Look at this f--king borough president: Last night inveterate corn dog Marty Markowitz arrived on stage via tricycle for his State of the Borough address in Sunset Park. Wearing a green helmet and toting a basketful of Junior’s famously overrated cheesecake, the Brooklyn Borough President kicked off his 90 minute (!) speech with another swipe against the DOT, which he's repeatedly criticized for installing a bike lane on Prospect Park West. (For the record, President Obama's State of the UNION lasted about an hour, including glad-handing.) Are you ready to SLAP YOUR KNEE? Video below:

"As you can see, I’ve taken advantage of the Department of Transportation’s newest bike lane," Marty told the audience. "Of course, I can tell it’s still under construction, because the DOT hasn’t yet removed all the seats in the auditorium to make room for it!" Ho ho. It was a demonstrably effective publicity stunt, but beneath the gag Markowitz is dead serious about getting rid of the bike lane. Later in the speech, he returned to the topic, saying, "As I’m sure you noticed, I made my entrance tonight on what I like to call my senior cycle, so I hope you understand that I am not against bicycles. I’m not even against bike lanes. I’ve supported their creation around Brooklyn, including 9th street near Prospect Park and the Brooklyn Greenway that runs from Greenpoint to Sunset Park." He continued:

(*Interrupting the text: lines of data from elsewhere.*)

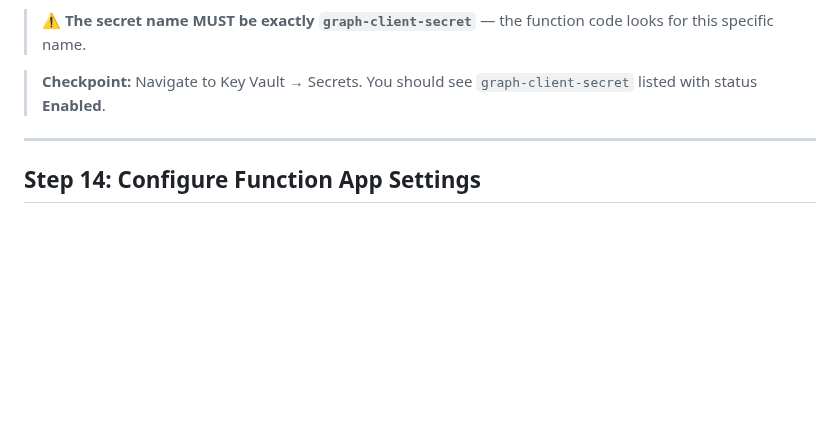
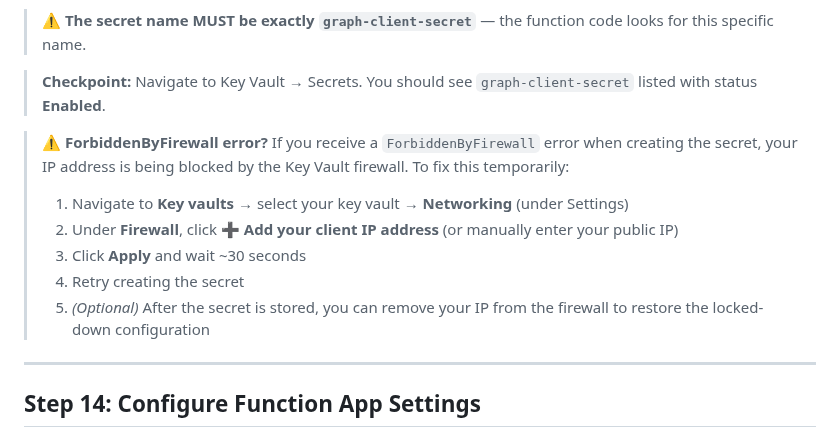
Before and after one commit to Contosec-EMU/MDOAttackSimulation-PowerBI, a Markdown page: docs/PORTAL_DEPLOYMENT.md, the part around one of its changes. Rendered like a GitHub page; blank space fills up the shorter version.

```diff
--- a/docs/PORTAL_DEPLOYMENT.md
+++ b/docs/PORTAL_DEPLOYMENT.md
@@ -732,6 +746,13 @@ Store the Graph API client secret securely in Key Vault where the Function App c
 > ⚠️ **The secret name MUST be exactly `graph-client-secret`** — the function code looks for this specific name.
 
 > **Checkpoint:** Navigate to Key Vault → Secrets. You should see `graph-client-secret` listed with status **Enabled**.
+
+> ⚠️ **ForbiddenByFirewall error?** If you receive a `ForbiddenByFirewall` error when creating the secret, your IP address is being blocked by the Key Vault firewall. To fix this temporarily:
+> 1. Navigate to **Key vaults** → select your key vault → **Networking** (under Settings)
+> 2. Under **Firewall**, click **➕ Add your client IP address** (or manually enter your public IP)
+> 3. Click **Apply** and wait ~30 seconds
+> 4. Retry creating the secret
+> 5. *(Optional)* After the secret is stored, you can remove your IP from the firewall to restore the locked-down configuration
 
 ---
 
```
Also changed, not shown: other parts of docs/PORTAL_DEPLOYMENT.md (+38 -1 lines), docs/CLI_DEPLOYMENT.md (+22 -20 lines), docs/GITHUB_ACTIONS_SETUP.md (+36 -8 lines).
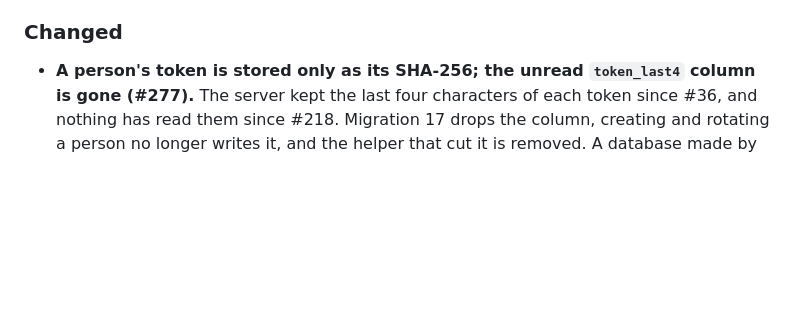
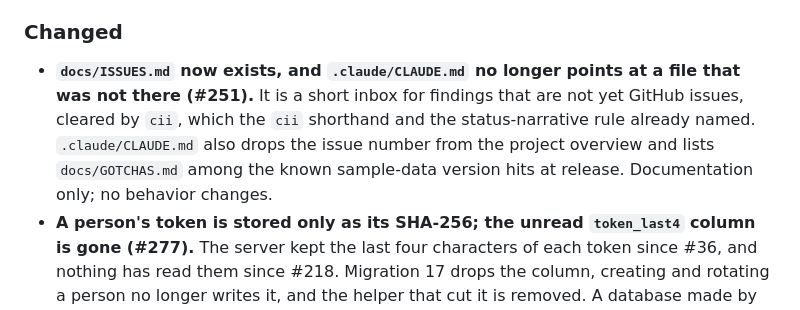
Before and after one commit to coolbnjmn/podium, a Markdown page: CHANGELOG.md, the part around the change. GitHub-like rendering; blank space fills up the shorter version.

Commit message:
docs: add docs/ISSUES.md and tidy .claude/CLAUDE.md (#251) (#308)
Co-authored-by: Claude Sonnet 5.5 <noreply@anthropic.com>

```diff
--- a/CHANGELOG.md
+++ b/CHANGELOG.md
@@ -25,6 +25,7 @@ the changes merged after the reporter's 0.14.3 bump, because it is the first rel
 
 ### Changed
 
+- **`docs/ISSUES.md` now exists, and `.claude/CLAUDE.md` no longer points at a file that was not there (#251).** It is a short inbox for findings that are not yet GitHub issues, cleared by `cii`, which the `cii` shorthand and the status-narrative rule already named. `.claude/CLAUDE.md` also drops the issue number from the project overview and lists `docs/GOTCHAS.md` among the known sample-data version hits at release. Documentation only; no behavior changes.
 - **A person's token is stored only as its SHA-256; the unread `token_last4` column is gone (#277).** The server kept the last four characters of each token since #36, and nothing has read them since #218. Migration 17 drops the column, creating and rotating a person no longer writes it, and the helper that cut it is removed. A database made by an earlier release upgrades when the server opens it, and nothing a person sees changes. SPEC (Admin tables, 7.7) and DECISIONS 20 no longer say the last four characters are stored.
 - **`SECURITY.md` is laid out as tables and points to the other documentation.** What is in scope, what is by design, how responding works (identity, the browser's sign-in, who can respond, what it needs, what the mod refuses, what is kept, the audit trail) and the known limits (the shared admin secret, plain HTTP, no log retention or export) are now tables, and a new "Where to read more" table names the DECISIONS, SPEC, USER_GUIDE and GOTCHAS sections behind each. "Supported versions" no longer says Podium is pre-1.0. Documentation only; no behavior changes.
 - **The test tooling moves to vitest 5 and vite 8, and `npm audit` reports nothing (#269).** `npm audit` listed `vitest`, `vite`'s `esbuild` and `tinypool` (none ships in the image); the full audit, with dev dependencies, is now clean, as the production one already was. `@vitejs/plugin-react` moves to 6 with vite 8, and the root `package.json` names `vitest` for the `scripts/` tests. `frontend/src/jest-dom.d.ts` restores jest-dom's matcher types, which vitest 5's two-parameter `Assertion` dropped, and one server test types its mock with `vi.fn<() => void>()`. `server/src/testSetup.ts` is unchanged and still in `setupFiles`. No product behavior changes. DECISIONS 31 and GOTCHAS say so, including that six parallel test loops now exhaust the machine's ports (use three).
```
Also changed, not shown: .claude/CLAUDE.md (+2 -2 lines), docs/ISSUES.md (added, +14 -0 lines).
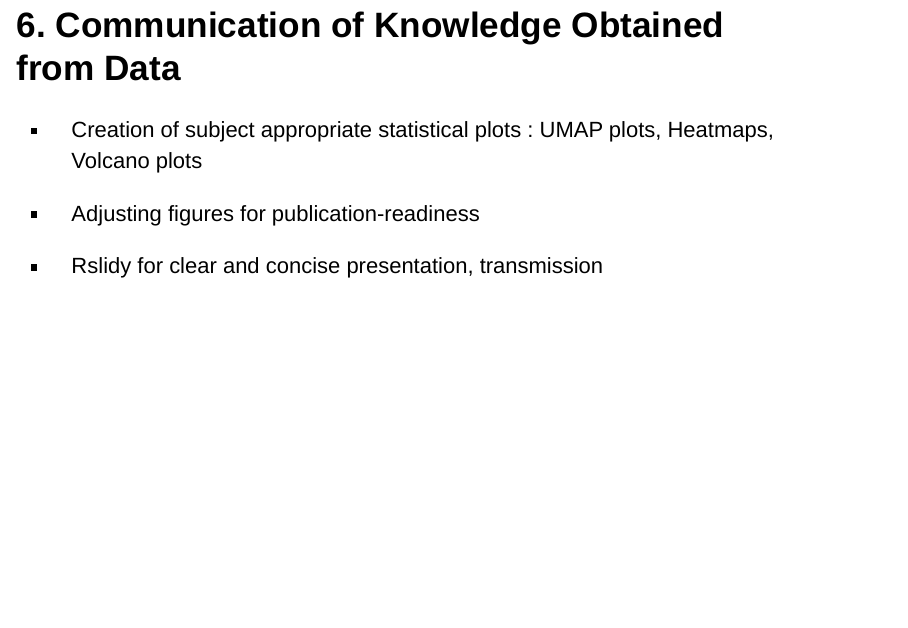
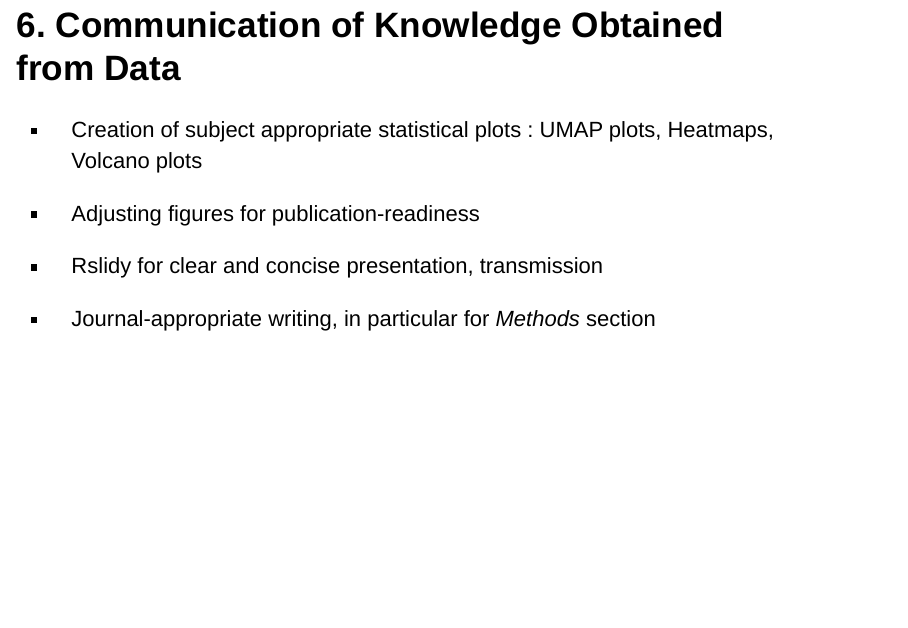
Before and after one commit to Macafry/Meta-omic-Analysis-Capstone, an R Markdown document (Presentation/Final Presentation.Rmd): page 12 of 17. Rendered offline with R 4.5, knitr and Pandoc, with nearby package versions.

Commit message:
mentiong journal writing under knowledge communcation

```diff
--- a/Presentation/Final Presentation.Rmd
+++ b/Presentation/Final Presentation.Rmd
@@ -123,6 +123,8 @@ $$
 
 -   Rslidy for clear and concise presentation, transmission
 
+-   Journal-appropriate writing, in particular for *Methods* section
+
 ## Non-technical Discussion
 
 *More than one of legal, professional, ethical, security, or social issues were discussed in depth:*
```
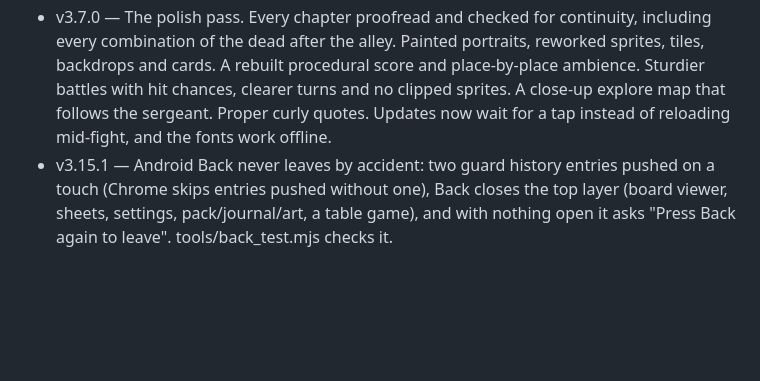
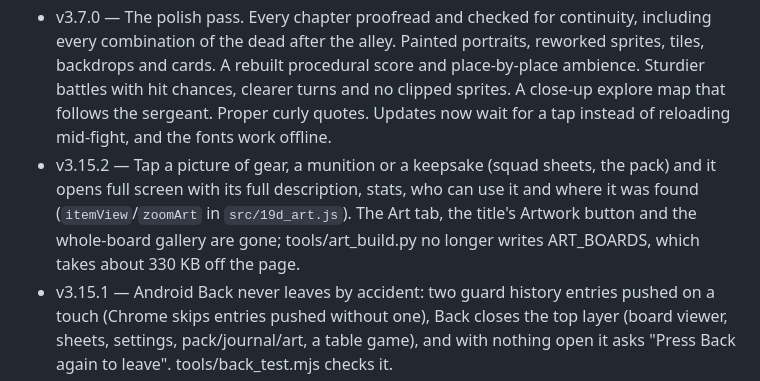
Before and after one commit to deforddm/ashes-of-the-pale, a Markdown page: README.md, the part around the change. GitHub-like rendering; blank space fills up the shorter version.

Commit message:
v3.15.2 README

```diff
--- a/README.md
+++ b/README.md
@@ -29,6 +29,7 @@ Chapters are content modules (`src/40_chapter1.js`, …) registered at boot; eac
 - v3.4.0 — Chapter Five: The Gadrobi Hills. Lorn and Tool, the barrow, Hairlock's rent, Toc, the Hounds, the Herald card.
 - v3.6.0 — Chapters Six and Seven: The Fete, Outlaws — the end of the book. Estate and lakefront maps, the Tyrant, the Adjunct, otataral and mortal fights, the finale and a page per squadmate.
 - v3.7.0 — The polish pass. Every chapter proofread and checked for continuity, including every combination of the dead after the alley. Painted portraits, reworked sprites, tiles, backdrops and cards. A rebuilt procedural score and place-by-place ambience. Sturdier battles with hit chances, clearer turns and no clipped sprites. A close-up explore map that follows the sergeant. Proper curly quotes. Updates now wait for a tap instead of reloading mid-fight, and the fonts work offline.
+- v3.15.2 — Tap a picture of gear, a munition or a keepsake (squad sheets, the pack) and it opens full screen with its full description, stats, who can use it and where it was found (`itemView`/`zoomArt` in `src/19d_art.js`). The Art tab, the title's Artwork button and the whole-board gallery are gone; tools/art_build.py no longer writes ART_BOARDS, which takes about 330 KB off the page.
 - v3.15.1 — Android Back never leaves by accident: two guard history entries pushed on a touch (Chrome skips entries pushed without one), Back closes the top layer (board viewer, sheets, settings, pack/journal/art, a table game), and with nothing open it asks "Press Back again to leave". tools/back_test.mjs checks it.
 - v3.15.0 — The painted set: the artwork canvas in the game (src/19c_artwork.js generated by tools/art_build.py from docs/art/, src/19d_art.js). Title key art and squad patch, painted Deck faces, patron sigils on the gods' rescue, chapter plates, end vistas for Ch 2/3/5, the four roads and the Proclamation in the epilogue, gear, munition and keepsake pictures, journal Maps/Papers/Faces, an Art tab and title Artwork button with a full-screen board viewer (boards held back until reached), and Settings › Artwork (Painted set / Classic).
 - v3.14.2 — On a narrow screen the talk sheet docks under the scene picture (`dockSheet` in `src/90_resume_boot.js`) instead of rising over it, as long as that leaves it 40% of the screen; otherwise it rises as before.
```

But for the majority of New Yorkers, it is simply not feasible to make bicycles their primary mode of transport, and unfortunately that’s the direction I believe the City’s policy is heading. They are trying to stigmatize car owners and get them to abandon their cars, when the fact is, even many bicyclists also own cars! Cycling is no substitute for mass transit, and there are still tens of thousands of Brooklynites who live far from public transportation and who rely on a car to reach their jobs and live their lives.

But of course, we must have a comprehensive plan that insures the safety of drivers, walkers and cyclists. And we should all remember to show respect to one another—drivers, cyclists and pedestrians, everybody who uses our streets. I have been a vocal critic of the Prospect Park West bike lane because I think it is a perfect example of how not to install a bike lane. It has disrupted the aesthetics of one of Brooklyn’s most beautiful thoroughfares and made it more dangerous to cross the street safely, especially for seniors, young children and parents with strollers.

Good grief, where to begin? The notion that the Bloomberg administration wants the bicycle to be New Yorkers' primary mode of transport is ludicrous; after generations of motor vehicles dominating city streets, it's amazing the degree of hysteria generated when the pendulum swings back slightly the other way. Far from abandoning mass transit, the DOT is also working with the MTA to design streets in a way that improves bus service. (See the successful Select Bus lanes.) As for the aesthetics of PPW, whether you think the bike lane has added or detracted from that "beautiful thoroughfare" is a matter of personal taste, and we're not exactly shocked that Marty's tastes differ from ours. But more importantly, before the bike lanes went in, PPW was mostly known for its speeding drivers, not its looks. And Markowitz's assertion that the bike lane has made PPW more dangerous? He's just making shit up: there has not been a single reported pedestrian injury from a pedestrian-bike crash since the bike lane was installed.

The rest of the speech largely consisted of Markowitz patting himself on the back for a wide variety of positive developments in Brooklyn over the past year (Beyonce opened a cosmetology center in DUMBO! "Domi-no" became "Domi-yes"! Better sidewalks at Fulton Mall!) To be fair, Markowitz certainly deserves credit for some of this, and he also used his speech to congratulate many others who've helped Brooklyn grow. But when he touched on Coney Island, his silence on the impending eviction of eight longstanding Boardwalk tenants was deafening.

Instead, Markowitz focused on the new rides that amusement giant Zamperla plans to open this year: "I have volunteered to take a test ride on the Human Slingshot. But only on one condition: Mr. Mayor, you must provide me with a big pile of your money to break my fall!" Marty, if Bloomberg doesn't come through with the money, please don't let that stop you.